From the 1976-1979 Viking mission, scientists have been able to study the volcanoes on Mars, and their studies are very revealing when compared with those of volcanoes on Earth. For example, Martian and Hawaiian volcanoes closely resemble each other in form. Both are shield volcanoes, have gently sloping flanks, large multiple collapse pits at their centers, and appear to be built of fluid lavas that have left numerous flow features on their flanks. The most obvious difference between the two is size. The Martian shields are enormous. They can grow to over 17 miles in height and more than 350 miles across, in contrast to a maximum height of about 6 miles and width of 74 miles for the Hawaiian shields.
Voyager-2 spacecraft captured volcanoes in the actual process of eruption on Lo, a moon of Jupiter. The volcanic plumes rise some 60 to 100 miles above the surface of the moon. Thus, active volcanism is taking place, at present, on at least one planetary body in addition to our Earth.
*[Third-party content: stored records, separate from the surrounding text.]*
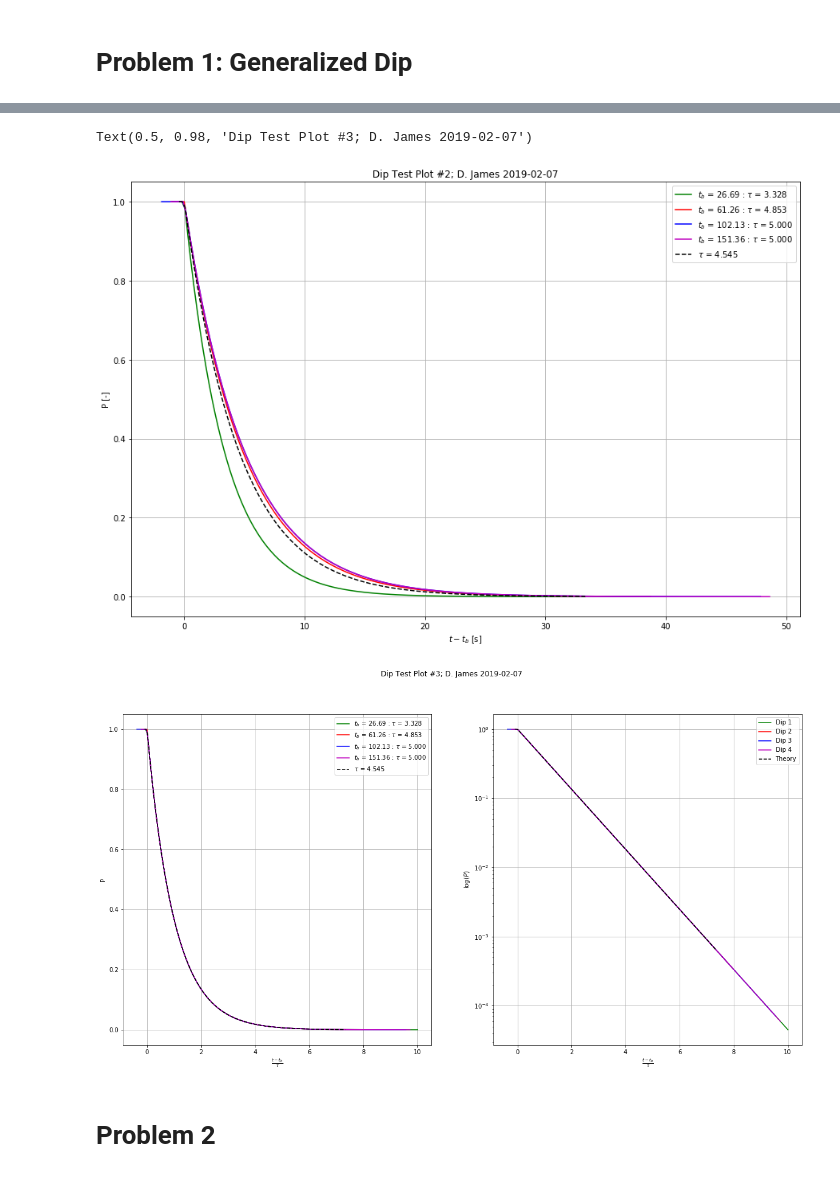
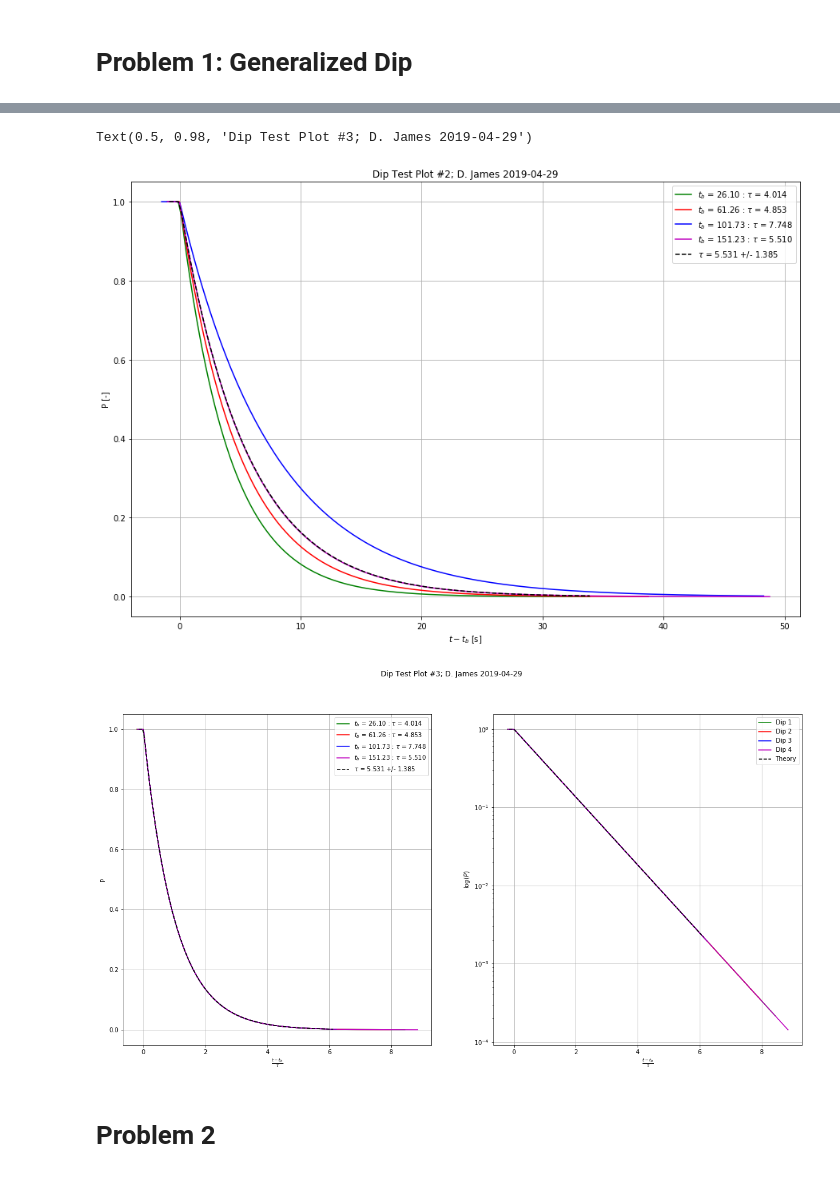
Before and after one commit to DJ-2805/temperature-recorder, a Jupyter notebook: homework/hw3/hw3.ipynb, the cells around one changed output, grey strips where cells are left out. Cells and saved outputs as stored; diff of their text form; code cells hidden in the pictures.

```diff
--- a/homework/hw3/hw3.ipynb
+++ b/homework/hw3/hw3.ipynb
@@ -60,14 +77,18 @@ plt.close()
 # %%
+def normalize(tau, tbreak, t):
+    p = np.exp((tbreak-t)/tau)
+    p[np.where(t < tbreak)] = 1.0
+    return p
+
 '''
 normalized piecewise function
 tau: time constant [s]
 tbreak: time when functions steps down to exponential [s]
 returns normalized value [-]
 '''
-def tModel(tau, tbreak, t):
-    p = np.exp((tbreak-t)/tau)
-    p[np.where(t < tbreak)] = 1.0
-    return p
+def tModel(tau, tbreak, t, ti, tf):
+    return tf + (ti - tf)*np.exp((tbreak-t)/tau)
+
 '''
 residual function to be used for nonlinear fit
 params:
@@ -82,15 +103,16 @@ returns temperature value [C]
 def residual(params,temp, t, ti, tf):
     tau = params['tau']
     tbreak = params['tbreak']
-    return tf + (ti - tf)*np.exp((tbreak-t)/tau) - temp
+    return tModel(tau, tbreak, t, ti, tf) - temp
 # %%
 # list to hold parameters tau and tbreak
 paramVals = []
-# list to hold normalized values analyzed at minimized tau and tbreak
-tModelVals = []
+# list to hold normalized values
+pModelVals = []
 
 # the theoretical tau (treated within the for loop)
 tauMean = 0
+tauSTD = 0
 
 # figures to be plotted on
 fig2 = plt.figure(num=2,figsize=(15,10))
@@ -100,64 +122,80 @@ for i in range(0,5):
     if(i != 4):
         # creating parameters and minimizing residuals
         params = Parameters()
-        params.add('tau', value=3, max=5)
-        params.add('tbreak',value=152, max=160)
-        out = minimize(residual, params, args=(tempBreakout[i], timeBreakout[i], tempBreakout[i][0], tempBreakout[i][-1]))
+        params.add('tau', value=3) #, max=5)
+        params.add('tbreak',value=152) #, max=160)
+        out = minimize(residual, params, args=(tempBreakout[i],
+                                               timeBreakout[i],
+                                               tempBreakout[i][0],
+                                               tempBreakout[i][-1]))
 
         # appending parameters and model values analzed at parameters
         paramVals.append([out.params['tau'].value,out.params['tbreak'].value])
-        tModelVals.append(tModel(paramVals[i][0],paramVals[i][1],timeBreakout[i]))
+        pModelVals.append(normalize(paramVals[i][0],paramVals[i][1],timeBreakout[i]))
 
         # creating handle for functions to be plotted
         currentLabel = r'$t_b$ = %4.2f : $\tau$ = %4.3f' % (paramVals[i][1], paramVals[i][0])
 
         # plotting normalized model vs time graph
         plt.figure(2)
-        plt.plot(timeBreakout[i]-paramVals[i][1],tModelVals[i],color[i+2],label=currentLabel)
+
+        plt.plot(timeBreakout[i]-paramVals[i][1],
+                 pModelVals[i],color[i+2],label=currentLabel)
 
         # plotting normalized model vs normalized time
-        ax1.plot((timeBreakout[i]-paramVals[i][1])/paramVals[i][0],tModelVals[i],color[i+2],label=currentLabel)
+        ax1.plot((timeBreakout[i]-paramVals[i][1])/paramVals[i][0],
+                 pModelVals[i],color[i+2],label=currentLabel)
 
         # plotting normalized log model vs normalized time
-        ax2.semilogy((timeBreakout[i]-paramVals[i][1])/paramVals[i][0],tModelVals[i],color[i+2], label='Dip '+str(i+1))
+        ax2.semilogy((timeBreakout[i]-paramVals[i][1])/paramVals[i][0],
+                     pModelVals[i],color[i+2], label='Dip '+str(i+1))
     else:
         # getting theoretical tau
         tauMean = np.mean([paramVals[i][0] for i in range(0,4)])
+        tauSTD = np.std([paramVals[i][0] for i in range(0,4)])
+
         # evaluating normalized model at theoretical tau
-        tModelVals.append(tModel(tauMean,paramVals[0][1],timeBreakout[0]))
+        pModelVals.append(normalize(tauMean,
+                                 paramVals[0][1],
+                                 timeBreakout[0]))
 
         # plotting theoretical on plots
-        currentLabel = r'$\tau$ = %4.3f' % (tauMean)
+        currentLabel = r'$\tau$ = %4.3f +/- %4.3f' % (tauMean,tauSTD)
         plt.figure(2)
-        plt.plot(timeBreakout[0]-paramVals[0][1],tModelVals[4],'k--',label=currentLabel)
-        ax1.plot((timeBreakout[0]-paramVals[0][1])/tauMean,tModelVals[4],'k--',label=currentLabel)
-        ax2.semilogy((timeBreakout[0]-paramVals[0][1])/tauMean,tModelVals[4],'k--',label='Theory')
+        plt.plot(timeBreakout[0]-paramVals[0][1],
+                 pModelVals[4],'k--',label=currentLabel)
+        ax1.plot((timeBreakout[0]-paramVals[0][1])/tauMean,
+                 pModelVals[4],'k--',label=currentLabel)
+        ax2.semilogy((timeBreakout[0]-paramVals[0][1])/tauMean,
+                     pModelVals[4],'k--',label='Theory')
 
 # configuration for plot 2
 plt.figure(2)
 plt.title('Dip Test Plot #2; D. James ' + now)
 plt.xlabel(r'$t - t_{b}$ [s]')
 plt.ylabel('P [-]')
 plt.grid(True)
 plt.legend()
 
+# configuration for subplots
 # configuration for left subplot
 ax1.legend()
 ax1.grid(True)
 ax1.set_xlabel(r'$\frac{t-t_{b}}{\tau}$')
 ax1.set_ylabel('P')
 
 # configuration for right subplot
 ax2.legend()
 ax2.grid(True)
 ax2.set_xlabel(r'$\frac{t-t_{b}}{\tau}$')
 ax2.set_ylabel(r'$\log(P)$')
 
+# overall title for figure with subplots
 fig3.suptitle('Dip Test Plot #3; D. James ' + now)
 # %% [output]
-Text(0.5, 0.98, 'Dip Test Plot #3; D. James 2019-02-07')
+Text(0.5, 0.98, 'Dip Test Plot #3; D. James 2019-04-29')
-[figure, old version]
+[figure, new version]
-[figure, old version]
+[figure, new version]
 # %% [markdown]
 # Problem 2
 # %%
```
Also changed, not shown: parts of 5 cells of this notebook, 2 other files.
An active volcano is one that has erupted sometime during the last few hundred years.
A dormant volcano is one that has not erupted during the last few hundred years, but it has erupted during the last several thousand years. When magma from the Earth's mantle can no longer reach the volcano, for example, in Hawaii, the line of islands is slowly moving to the northwest. Meanwhile, the supply of magma stays in the same place within the Earth, which now happens to lie beneath the Big Island. As the islands move away from the supply of magma, volcanoes become dormant, and new volcanoes form over the magma supply.
An extinct volcano is one that has not erupted during the last several thousand years.